= Exercise aim =
All pictures are to be dropped, and everything else in the data duplicated exactly.

= Dataset =
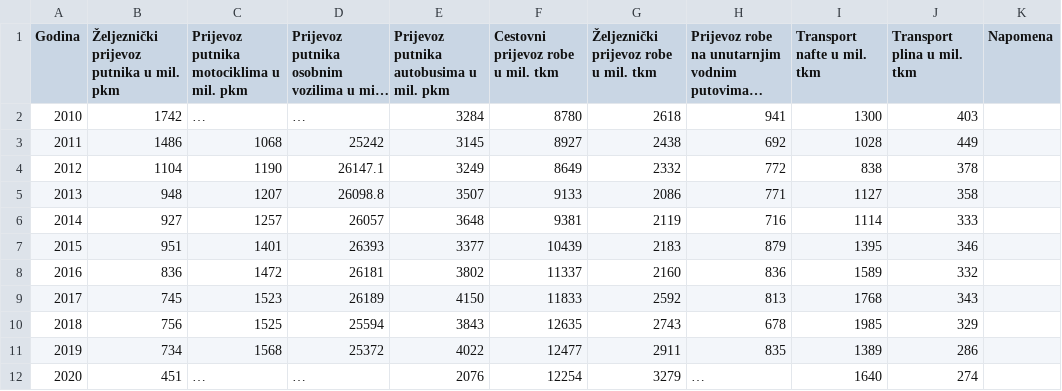
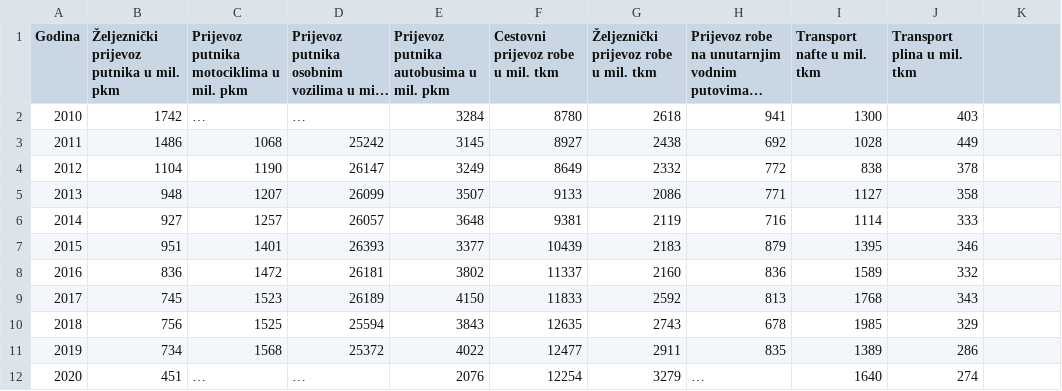
Before and after one commit to CroatianBureauOfStatistics/sdg-indicators, a CSV file: data/indicator_9-1-2.csv, drawn as a sheet; long unchanged cells end in …; the diff names each change by its address in the sheet, - before the commit and + after, or states it on an @@ line.

```diff
--- a/data/indicator_9-1-2.csv
+++ b/data/indicator_9-1-2.csv
-K1: Napomena
+K1: (empty)
-D4: 26147.1
+D4: 26147
-D5: 26098.8
+D5: 26099
```
Also changed, not shown: data/indicator_17-1-1.csv, data/indicator_3-2-2.csv, 40 other files.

= Result of this task =
Before and after one commit to CroatianBureauOfStatistics/sdg-indicators, a CSV file: data/indicator_9-1-2.csv, drawn as a sheet; long unchanged cells end in …; the diff names each change by its address in the sheet, - before the commit and + after, or states it on an @@ line.

```diff
--- a/data/indicator_9-1-2.csv
+++ b/data/indicator_9-1-2.csv
-K1: Napomena
+K1: (empty)
-D4: 26147.1
+D4: 26147
-D5: 26098.8
+D5: 26099
```
Also changed, not shown: data/indicator_17-1-1.csv, data/indicator_3-2-2.csv, 40 other files.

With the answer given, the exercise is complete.